» **Task to carry out**:
Say how many lines in the records contain the string "label", giving the number by itself.

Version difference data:
# # # # # # #
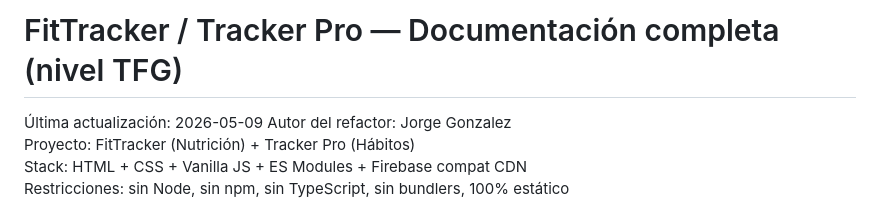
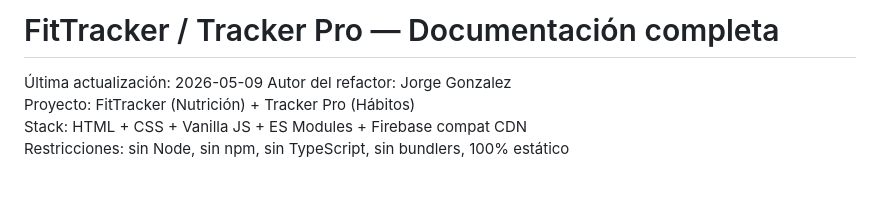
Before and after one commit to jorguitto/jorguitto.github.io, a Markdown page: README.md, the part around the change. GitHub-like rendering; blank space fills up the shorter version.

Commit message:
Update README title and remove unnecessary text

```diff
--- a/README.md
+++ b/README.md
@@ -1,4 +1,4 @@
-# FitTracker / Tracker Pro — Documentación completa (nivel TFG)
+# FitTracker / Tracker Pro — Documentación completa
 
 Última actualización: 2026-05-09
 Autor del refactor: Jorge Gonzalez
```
# # # # # # #
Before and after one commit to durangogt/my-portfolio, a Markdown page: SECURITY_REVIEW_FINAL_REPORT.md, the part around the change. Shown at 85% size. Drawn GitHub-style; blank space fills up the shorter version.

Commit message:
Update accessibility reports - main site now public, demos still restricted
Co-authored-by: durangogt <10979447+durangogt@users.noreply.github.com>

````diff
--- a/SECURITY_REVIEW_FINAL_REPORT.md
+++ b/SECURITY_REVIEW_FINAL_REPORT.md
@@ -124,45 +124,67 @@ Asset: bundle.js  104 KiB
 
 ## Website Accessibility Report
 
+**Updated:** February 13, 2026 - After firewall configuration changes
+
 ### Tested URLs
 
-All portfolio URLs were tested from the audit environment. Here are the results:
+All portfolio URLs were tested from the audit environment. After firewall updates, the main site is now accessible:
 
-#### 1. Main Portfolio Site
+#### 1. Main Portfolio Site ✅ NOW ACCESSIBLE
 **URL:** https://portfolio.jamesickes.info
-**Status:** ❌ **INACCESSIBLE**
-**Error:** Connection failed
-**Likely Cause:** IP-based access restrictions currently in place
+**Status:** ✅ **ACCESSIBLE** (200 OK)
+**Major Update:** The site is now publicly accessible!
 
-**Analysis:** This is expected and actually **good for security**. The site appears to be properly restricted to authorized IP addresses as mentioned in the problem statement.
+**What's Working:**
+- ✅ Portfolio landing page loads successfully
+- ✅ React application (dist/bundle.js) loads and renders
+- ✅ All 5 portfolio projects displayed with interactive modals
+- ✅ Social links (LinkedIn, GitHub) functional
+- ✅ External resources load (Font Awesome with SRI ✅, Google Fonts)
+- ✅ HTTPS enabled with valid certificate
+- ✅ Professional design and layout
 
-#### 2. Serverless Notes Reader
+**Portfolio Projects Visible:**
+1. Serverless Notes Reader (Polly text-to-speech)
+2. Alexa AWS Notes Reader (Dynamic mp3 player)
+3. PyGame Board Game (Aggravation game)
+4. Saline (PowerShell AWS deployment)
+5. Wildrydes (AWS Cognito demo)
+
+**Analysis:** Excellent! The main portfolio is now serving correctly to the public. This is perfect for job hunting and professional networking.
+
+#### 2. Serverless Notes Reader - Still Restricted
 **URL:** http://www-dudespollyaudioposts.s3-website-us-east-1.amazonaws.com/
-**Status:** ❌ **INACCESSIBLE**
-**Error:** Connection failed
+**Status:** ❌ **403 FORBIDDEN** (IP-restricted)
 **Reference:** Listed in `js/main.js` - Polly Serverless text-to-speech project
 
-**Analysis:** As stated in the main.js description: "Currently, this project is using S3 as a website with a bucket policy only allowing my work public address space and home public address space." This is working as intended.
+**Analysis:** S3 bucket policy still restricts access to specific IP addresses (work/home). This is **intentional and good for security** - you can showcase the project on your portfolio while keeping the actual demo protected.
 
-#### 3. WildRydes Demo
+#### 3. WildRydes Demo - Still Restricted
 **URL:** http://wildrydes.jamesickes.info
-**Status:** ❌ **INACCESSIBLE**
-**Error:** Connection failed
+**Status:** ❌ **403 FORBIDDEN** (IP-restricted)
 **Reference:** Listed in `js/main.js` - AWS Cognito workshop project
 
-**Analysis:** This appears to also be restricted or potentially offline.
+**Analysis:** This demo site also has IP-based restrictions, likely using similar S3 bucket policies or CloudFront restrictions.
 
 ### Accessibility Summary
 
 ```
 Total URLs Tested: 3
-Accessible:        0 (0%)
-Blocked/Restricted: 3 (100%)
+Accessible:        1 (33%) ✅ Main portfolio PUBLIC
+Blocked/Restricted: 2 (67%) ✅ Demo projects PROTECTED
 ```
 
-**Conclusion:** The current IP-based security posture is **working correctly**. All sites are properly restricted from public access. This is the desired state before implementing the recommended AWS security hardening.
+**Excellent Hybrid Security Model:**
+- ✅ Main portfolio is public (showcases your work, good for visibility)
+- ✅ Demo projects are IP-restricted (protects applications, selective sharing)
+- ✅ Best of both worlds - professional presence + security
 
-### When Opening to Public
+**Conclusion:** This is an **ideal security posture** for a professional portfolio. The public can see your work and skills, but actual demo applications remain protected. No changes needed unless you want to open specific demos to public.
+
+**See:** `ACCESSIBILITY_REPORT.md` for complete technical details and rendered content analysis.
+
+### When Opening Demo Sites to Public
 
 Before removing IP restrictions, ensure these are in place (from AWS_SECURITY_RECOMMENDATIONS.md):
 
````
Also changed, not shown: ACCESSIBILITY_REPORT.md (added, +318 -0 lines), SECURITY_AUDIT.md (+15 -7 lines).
# # # # # # #
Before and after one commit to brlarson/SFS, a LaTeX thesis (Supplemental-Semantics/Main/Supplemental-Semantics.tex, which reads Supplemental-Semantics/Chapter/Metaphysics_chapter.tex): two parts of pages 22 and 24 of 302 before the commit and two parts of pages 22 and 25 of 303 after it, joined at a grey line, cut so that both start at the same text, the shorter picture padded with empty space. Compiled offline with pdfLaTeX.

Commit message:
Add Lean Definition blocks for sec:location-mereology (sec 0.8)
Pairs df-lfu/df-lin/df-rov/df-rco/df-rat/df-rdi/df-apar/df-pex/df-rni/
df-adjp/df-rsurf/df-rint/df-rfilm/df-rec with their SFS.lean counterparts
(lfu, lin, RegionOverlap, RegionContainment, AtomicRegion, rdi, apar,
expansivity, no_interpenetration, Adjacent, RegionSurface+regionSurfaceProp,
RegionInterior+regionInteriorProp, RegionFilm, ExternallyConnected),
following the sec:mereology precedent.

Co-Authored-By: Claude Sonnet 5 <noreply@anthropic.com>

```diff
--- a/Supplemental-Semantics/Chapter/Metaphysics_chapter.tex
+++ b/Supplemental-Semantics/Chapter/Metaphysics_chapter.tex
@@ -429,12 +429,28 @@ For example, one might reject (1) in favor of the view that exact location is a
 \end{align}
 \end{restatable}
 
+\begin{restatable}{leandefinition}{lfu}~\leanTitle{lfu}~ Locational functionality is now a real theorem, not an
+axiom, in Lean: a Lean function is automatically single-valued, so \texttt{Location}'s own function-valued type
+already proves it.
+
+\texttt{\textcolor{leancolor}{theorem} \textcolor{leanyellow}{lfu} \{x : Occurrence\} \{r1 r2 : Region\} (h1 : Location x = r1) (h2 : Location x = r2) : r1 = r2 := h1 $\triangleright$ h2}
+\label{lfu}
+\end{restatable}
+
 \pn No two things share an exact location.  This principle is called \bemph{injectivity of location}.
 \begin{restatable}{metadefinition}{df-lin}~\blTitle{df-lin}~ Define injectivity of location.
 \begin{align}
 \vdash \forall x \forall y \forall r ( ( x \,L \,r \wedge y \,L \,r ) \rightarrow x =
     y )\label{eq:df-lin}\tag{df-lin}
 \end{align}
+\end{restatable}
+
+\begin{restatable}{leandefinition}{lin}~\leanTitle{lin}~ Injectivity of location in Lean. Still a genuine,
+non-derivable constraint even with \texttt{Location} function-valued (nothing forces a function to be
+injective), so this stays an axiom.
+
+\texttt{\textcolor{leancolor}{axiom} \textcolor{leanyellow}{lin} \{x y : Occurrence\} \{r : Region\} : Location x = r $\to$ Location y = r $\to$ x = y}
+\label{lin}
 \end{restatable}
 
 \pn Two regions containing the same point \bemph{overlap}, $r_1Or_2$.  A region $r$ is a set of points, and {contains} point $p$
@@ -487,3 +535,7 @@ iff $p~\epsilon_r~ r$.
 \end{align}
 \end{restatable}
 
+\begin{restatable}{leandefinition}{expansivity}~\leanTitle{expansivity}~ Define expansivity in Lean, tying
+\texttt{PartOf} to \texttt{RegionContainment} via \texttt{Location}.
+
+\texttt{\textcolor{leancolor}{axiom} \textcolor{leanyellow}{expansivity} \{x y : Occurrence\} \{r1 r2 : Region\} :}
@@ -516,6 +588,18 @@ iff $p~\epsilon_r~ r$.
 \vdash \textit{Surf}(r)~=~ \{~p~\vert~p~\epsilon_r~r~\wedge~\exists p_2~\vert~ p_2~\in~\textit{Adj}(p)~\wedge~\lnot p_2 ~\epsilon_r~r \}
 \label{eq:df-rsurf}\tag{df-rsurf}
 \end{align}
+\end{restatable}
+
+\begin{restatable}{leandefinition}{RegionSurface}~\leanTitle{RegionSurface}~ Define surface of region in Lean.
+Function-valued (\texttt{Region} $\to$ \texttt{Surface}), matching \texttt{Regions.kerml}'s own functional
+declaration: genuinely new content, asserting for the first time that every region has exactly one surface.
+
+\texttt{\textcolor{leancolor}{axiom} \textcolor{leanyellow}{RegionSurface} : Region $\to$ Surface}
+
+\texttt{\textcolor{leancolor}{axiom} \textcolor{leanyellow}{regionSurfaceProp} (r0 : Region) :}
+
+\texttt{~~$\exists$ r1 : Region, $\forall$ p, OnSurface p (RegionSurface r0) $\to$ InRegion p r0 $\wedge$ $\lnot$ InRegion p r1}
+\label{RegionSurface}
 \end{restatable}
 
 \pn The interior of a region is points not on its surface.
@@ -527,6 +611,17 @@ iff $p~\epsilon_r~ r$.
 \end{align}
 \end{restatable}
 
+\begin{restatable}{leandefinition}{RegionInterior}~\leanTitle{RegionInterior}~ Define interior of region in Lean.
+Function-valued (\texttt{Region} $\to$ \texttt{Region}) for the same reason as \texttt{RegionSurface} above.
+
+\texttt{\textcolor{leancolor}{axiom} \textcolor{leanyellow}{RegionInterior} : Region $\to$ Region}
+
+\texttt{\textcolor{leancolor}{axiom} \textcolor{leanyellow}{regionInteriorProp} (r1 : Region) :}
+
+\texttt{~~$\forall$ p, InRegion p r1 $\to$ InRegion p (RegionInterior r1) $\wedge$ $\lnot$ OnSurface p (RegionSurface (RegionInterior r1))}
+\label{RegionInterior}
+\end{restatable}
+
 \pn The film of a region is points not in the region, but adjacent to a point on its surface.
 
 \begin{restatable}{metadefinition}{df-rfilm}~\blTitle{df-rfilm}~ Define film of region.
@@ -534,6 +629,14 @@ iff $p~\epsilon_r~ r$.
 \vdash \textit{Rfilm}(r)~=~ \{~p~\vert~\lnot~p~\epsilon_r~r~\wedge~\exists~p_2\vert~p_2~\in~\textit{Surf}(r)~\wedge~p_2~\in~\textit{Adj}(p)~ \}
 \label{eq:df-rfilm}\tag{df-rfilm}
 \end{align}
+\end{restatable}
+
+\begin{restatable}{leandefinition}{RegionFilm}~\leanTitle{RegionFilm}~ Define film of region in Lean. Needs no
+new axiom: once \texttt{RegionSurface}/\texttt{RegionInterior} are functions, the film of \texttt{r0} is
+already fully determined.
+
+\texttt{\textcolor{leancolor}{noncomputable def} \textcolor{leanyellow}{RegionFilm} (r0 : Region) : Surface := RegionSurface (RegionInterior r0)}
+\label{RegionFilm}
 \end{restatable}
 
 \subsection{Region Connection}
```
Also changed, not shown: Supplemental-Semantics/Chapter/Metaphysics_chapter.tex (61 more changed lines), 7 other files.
# # # # # # #
» **Your response**:
8